The JCHS are self-appointed spokespersons on sexual morality in this country and are outspoken on issues they deem to be ‘sinful’. The question is, where are their voices now in the midst of this child abuse scandal involving clergy, and an apparent cover-up by the church? Where are the marching footsteps of the Christian soldiers and the battle cries of the prayer warriors? The same people who endorse a law which prescribes prison time and a criminal record for even consenting adults who engage in a particular sex act deemed to be wrong, have little to say not just about the apparent subculture of abuse in a church, but about the sexual abuse of our children throughout the country, which appears to be an epidemic.

Recently, in the space of 24 hours, out of seven women of whom I enquired about sexual molestation in childhood, six revealed that they were abused, half of them before the age of ten. Also, during the previous week, two women told me, on separate occasions, that they were among a group of ten women discussing childhood sexual abuse, and that only two women out of the ten were spared.

Interestingly, the JCHS spoke about respecting laws and interfering with internal affairs regarding the U.S. Embassy rainbow flag issue. So, where are their voices when erect penises are thrust into the orifices of children, breaking the law, traumatizing them and ruining their lives?

Just what is the agenda of this coalition of so-called Christians? The abuse of our children is far more destructive that flying flags and depictions of people dancing to indigenous music. The church has a lot of influence in this country. West and others like him helped to organize and mobilize tens of thousands to gather in Half Way Tree in 2014 to protest repealing the buggery law, and again in 2015 to protest same-sex marriage (even though the topic is not even up for discussion in our country).

Church groups have also been very vocal regarding abortion, sex education school curriculums, casino gambling and flexi-work weeks. However, perusal of the JCHS Facebook page reveals that their last post concerned the celebration of gay pride and their condemnation of it, while in the penultimate post they demonstrated their disapproval of the rainbow flag being flown at the U.S. Embassy.

Interesting, isn't it?

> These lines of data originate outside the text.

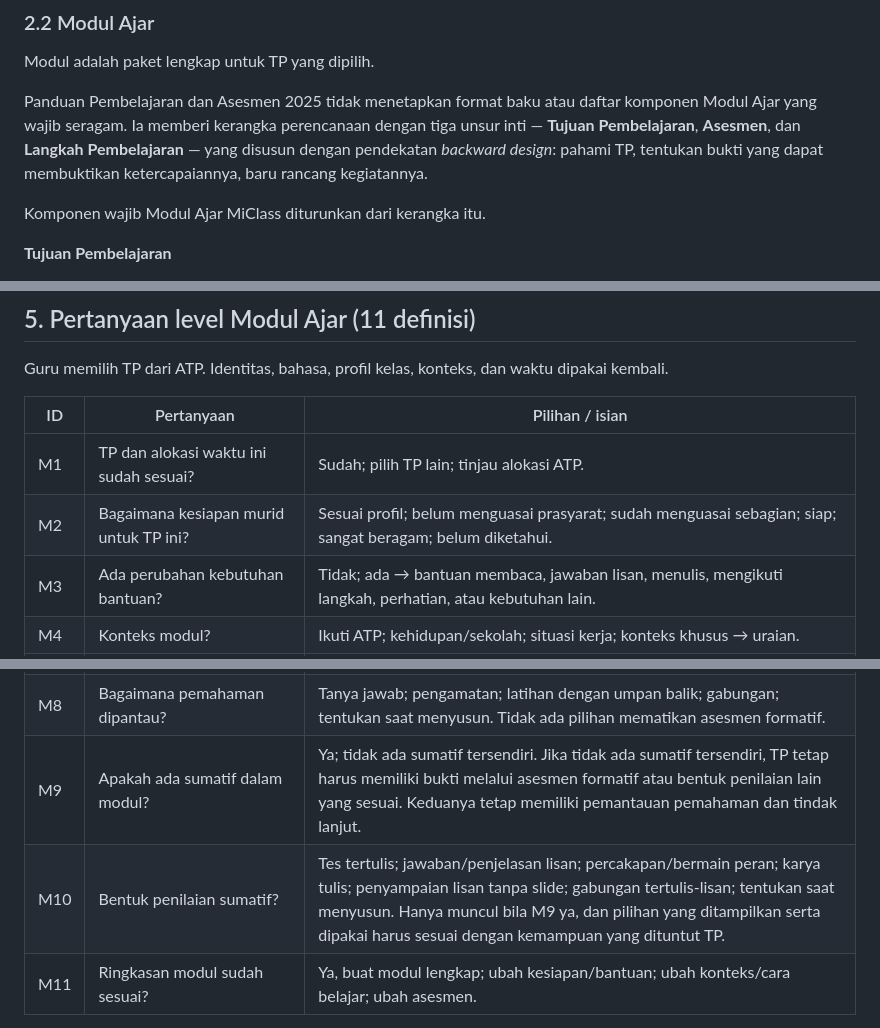
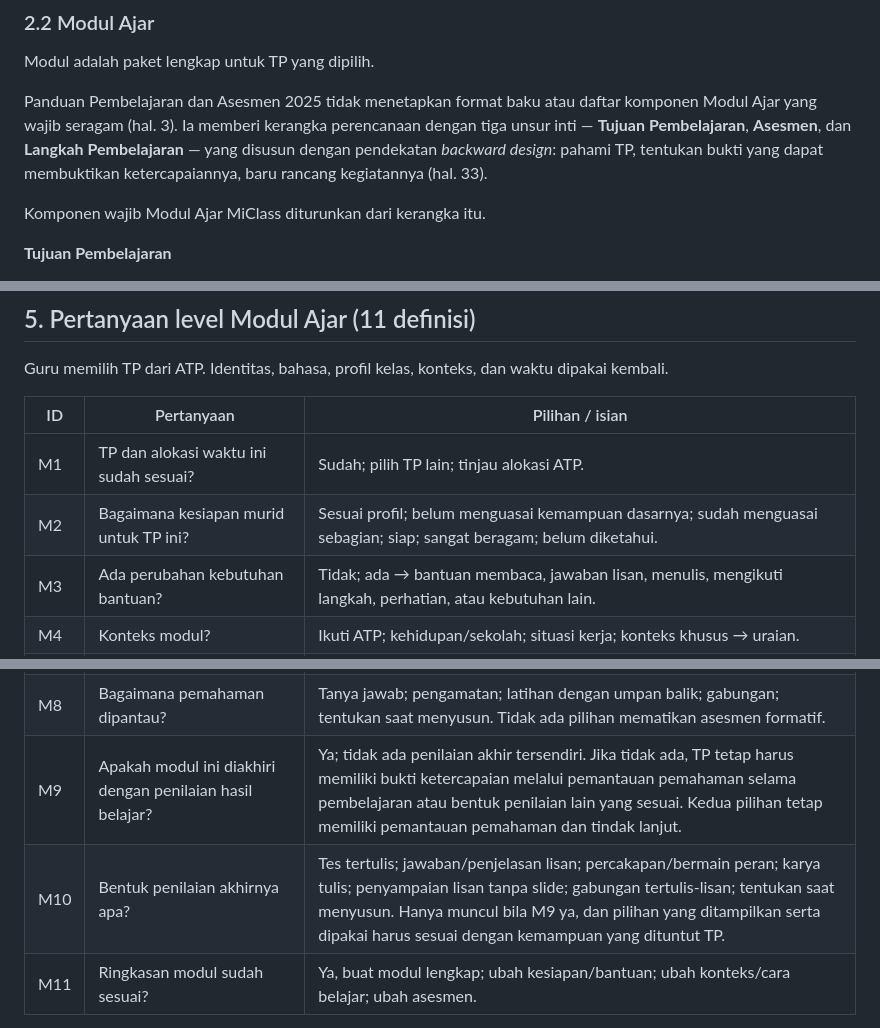
Before and after one commit to teguhalficahlin-del/kelasku, a Markdown page: docs/SPEC-ATP-MODUL-BERBASIS-TEKS.md, 3 parts joined by grey strips. Drawn GitHub-style.

```diff
--- a/docs/SPEC-ATP-MODUL-BERBASIS-TEKS.md
+++ b/docs/SPEC-ATP-MODUL-BERBASIS-TEKS.md
@@ -37,7 +37,7 @@ ATP menyatakan **atas dasar apa profil murid disusun** — hasil penilaian atau
 
 Modul adalah paket lengkap untuk TP yang dipilih.
 
-Panduan Pembelajaran dan Asesmen 2025 tidak menetapkan format baku atau daftar komponen Modul Ajar yang wajib seragam. Ia memberi kerangka perencanaan dengan tiga unsur inti — **Tujuan Pembelajaran**, **Asesmen**, dan **Langkah Pembelajaran** — yang disusun dengan pendekatan *backward design*: pahami TP, tentukan bukti yang dapat membuktikan ketercapaiannya, baru rancang kegiatannya.
+Panduan Pembelajaran dan Asesmen 2025 tidak menetapkan format baku atau daftar komponen Modul Ajar yang wajib seragam (hal. 3). Ia memberi kerangka perencanaan dengan tiga unsur inti — **Tujuan Pembelajaran**, **Asesmen**, dan **Langkah Pembelajaran** — yang disusun dengan pendekatan *backward design*: pahami TP, tentukan bukti yang dapat membuktikan ketercapaiannya, baru rancang kegiatannya (hal. 33).
 
 Komponen wajib Modul Ajar MiClass diturunkan dari kerangka itu.
 
@@ -158,15 +163,15 @@ Guru memilih TP dari ATP. Identitas, bahasa, profil kelas, konteks, dan waktu di
 | ID | Pertanyaan | Pilihan / isian |
 |---|---|---|
 | M1 | TP dan alokasi waktu ini sudah sesuai? | Sudah; pilih TP lain; tinjau alokasi ATP. |
-| M2 | Bagaimana kesiapan murid untuk TP ini? | Sesuai profil; belum menguasai prasyarat; sudah menguasai sebagian; siap; sangat beragam; belum diketahui. |
+| M2 | Bagaimana kesiapan murid untuk TP ini? | Sesuai profil; belum menguasai kemampuan dasarnya; sudah menguasai sebagian; siap; sangat beragam; belum diketahui. |
 | M3 | Ada perubahan kebutuhan bantuan? | Tidak; ada → bantuan membaca, jawaban lisan, menulis, mengikuti langkah, perhatian, atau kebutuhan lain. |
 | M4 | Konteks modul? | Ikuti ATP; kehidupan/sekolah; situasi kerja; konteks khusus → uraian. |
 | M5 | Cara belajar yang lebih banyak digunakan? | Contoh/latihan terbimbing; kasus tertulis dan alasan; menemukan pola dari contoh/data; karya tulis bertahap; percakapan/bermain peran tanpa properti; tentukan saat menyusun. Pilihan yang ditampilkan dan dipakai harus sesuai dengan kemampuan yang dituntut TP. |
 | M6 | Dimensi Profil Lulusan yang dikuatkan, maksimal tiga? | Keimanan dan Ketakwaan; Kewargaan; Penalaran Kritis; Kreativitas; Kolaborasi; Kemandirian; Kesehatan; Komunikasi; tentukan saat menyusun. Batas tiga adalah keputusan desain MiClass. |
 | M7 | Selain jawaban M2, masih ada informasi kesiapan yang perlu dipakai untuk modul ini? | Tidak ada, gunakan jawaban M2; ada → uraian tambahan; belum diketahui, lakukan pemeriksaan singkat di awal. M7 tidak mengulang pertanyaan M2. |
 | M8 | Bagaimana pemahaman dipantau? | Tanya jawab; pengamatan; latihan dengan umpan balik; gabungan; tentukan saat menyusun. Tidak ada pilihan mematikan asesmen formatif. |
-| M9 | Apakah ada sumatif dalam modul? | Ya; tidak ada sumatif tersendiri. Jika tidak ada sumatif tersendiri, TP tetap harus memiliki bukti melalui asesmen formatif atau bentuk penilaian lain yang sesuai. Keduanya tetap memiliki pemantauan pemahaman dan tindak lanjut. |
-| M10 | Bentuk penilaian sumatif? | Tes tertulis; jawaban/penjelasan lisan; percakapan/bermain peran; karya tulis; penyampaian lisan tanpa slide; gabungan tertulis-lisan; tentukan saat menyusun. Hanya muncul bila M9 ya, dan pilihan yang ditampilkan serta dipakai harus sesuai dengan kemampuan yang dituntut TP. |
+| M9 | Apakah modul ini diakhiri dengan penilaian hasil belajar? | Ya; tidak ada penilaian akhir tersendiri. Jika tidak ada, TP tetap harus memiliki bukti ketercapaian melalui pemantauan pemahaman selama pembelajaran atau bentuk penilaian lain yang sesuai. Kedua pilihan tetap memiliki pemantauan pemahaman dan tindak lanjut. |
+| M10 | Bentuk penilaian akhirnya apa? | Tes tertulis; jawaban/penjelasan lisan; percakapan/bermain peran; karya tulis; penyampaian lisan tanpa slide; gabungan tertulis-lisan; tentukan saat menyusun. Hanya muncul bila M9 ya, dan pilihan yang ditampilkan serta dipakai harus sesuai dengan kemampuan yang dituntut TP. |
 | M11 | Ringkasan modul sudah sesuai? | Ya, buat modul lengkap; ubah kesiapan/bantuan; ubah konteks/cara belajar; ubah asesmen. |
 
 Bentuk penilaian wajib mengukur kemampuan TP: berbicara dibuktikan dengan berbicara, membaca dengan teks yang dibaca murid, menulis dengan tulisan murid, dan menyimak dengan pemahaman terhadap naskah yang dibacakan tanpa memperlihatkan jawaban saat bukti diambil.
```
Also changed, not shown: other parts of docs/SPEC-ATP-MODUL-BERBASIS-TEKS.md (+10 -5 lines).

- Michael Abrahams is a gynaecologist and obstetrician, comedian and poet. Email feedback to and, or tweet @mikeyabrahams.

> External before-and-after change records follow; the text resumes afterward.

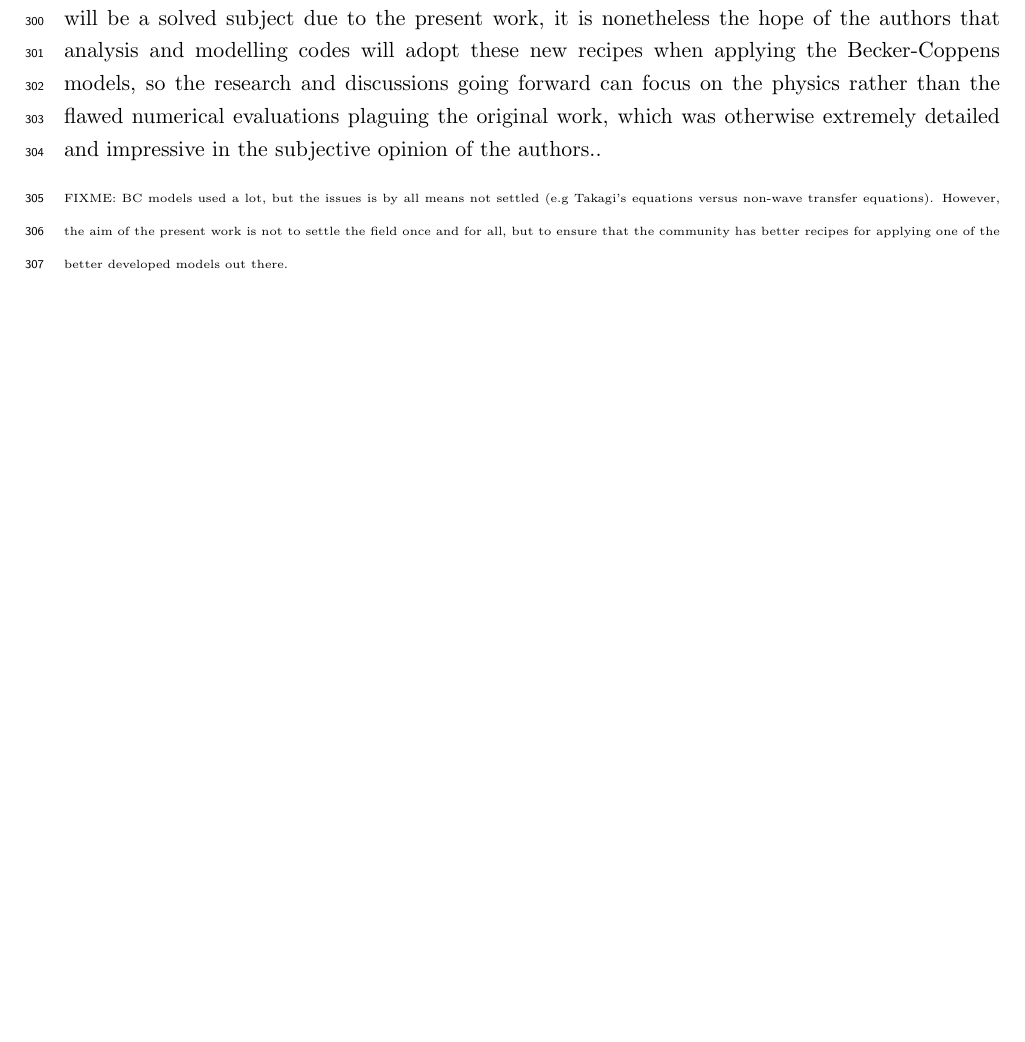
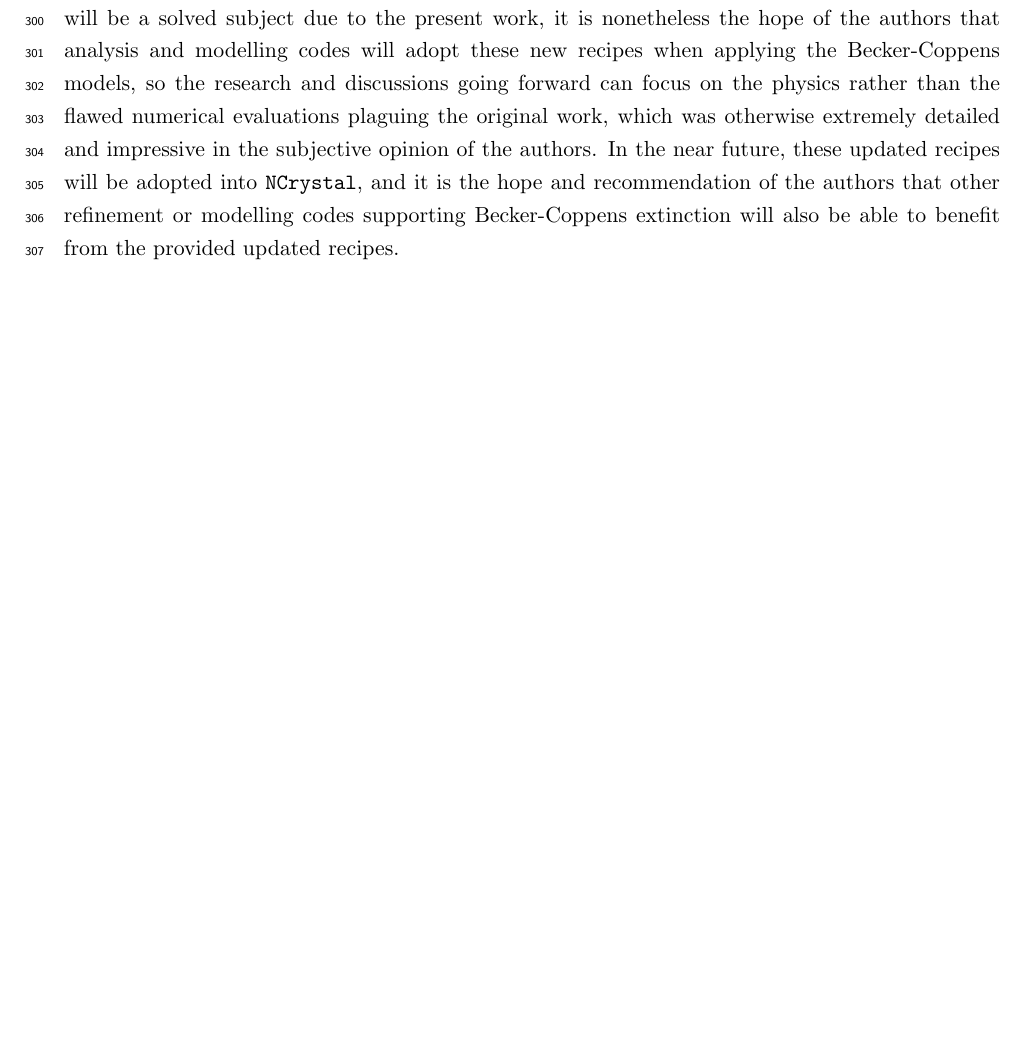
Before and after one commit to tkittel/bc-extinction-paper, a LaTeX document (paper/bcextnupdate.tex): part of page 18 of 31, cut so that both start at the same text. Compiled offline with pdfLaTeX; a LaTeX package or settings file that is missing is left out.

Commit message:
clean up conclusion and add note about NCrystal adoption

```diff
--- a/paper/bcextnupdate.tex
+++ b/paper/bcextnupdate.tex
@@ -824,15 +824,11 @@ nonetheless the hope of the authors that analysis and modelling codes will adopt
 these new recipes when applying the Becker-Coppens models, so the research and
 discussions going forward can focus on the physics rather than the flawed
 numerical evaluations plaguing the original work, which was otherwise extremely
-detailed and impressive in the subjective opinion of the authors..
-
-{\tiny
-  FIXME:  BC models used a lot, but the issues is by all means not
-  settled (e.g Takagi's equations versus non-wave transfer equations). However,
-  the aim of the present work is not to settle the field once and for all, but to
-  ensure that the community has better recipes for applying one of the better
-  developed models out there.
-  }
+detailed and impressive in the subjective opinion of the authors. In the near
+future, these updated recipes will be adopted into \texttt{NCrystal}, and it is
+the hope and recommendation of the authors that other refinement or modelling
+codes supporting Becker-Coppens extinction will also be able to benefit from the
+provided updated recipes.
 
 \appendix % if required
 
```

AUTHOR'S NOTE: *The above article has been amended. It was initially submitted on Sunday, January 22, 2017, and after being published on Monday, January 23, 2017, it was brought to my attention that another newspaper published a statement by the JCHS on Saturday, January 21, 2107, after I completed my research for my column. In my original article, I stated that the JHCS has been silent. While I maintain that, in my opinion, they do not channel enough energy into speaking out against child abuse, it would disingenuous of me to state that they are silent. I owe them an apology for this.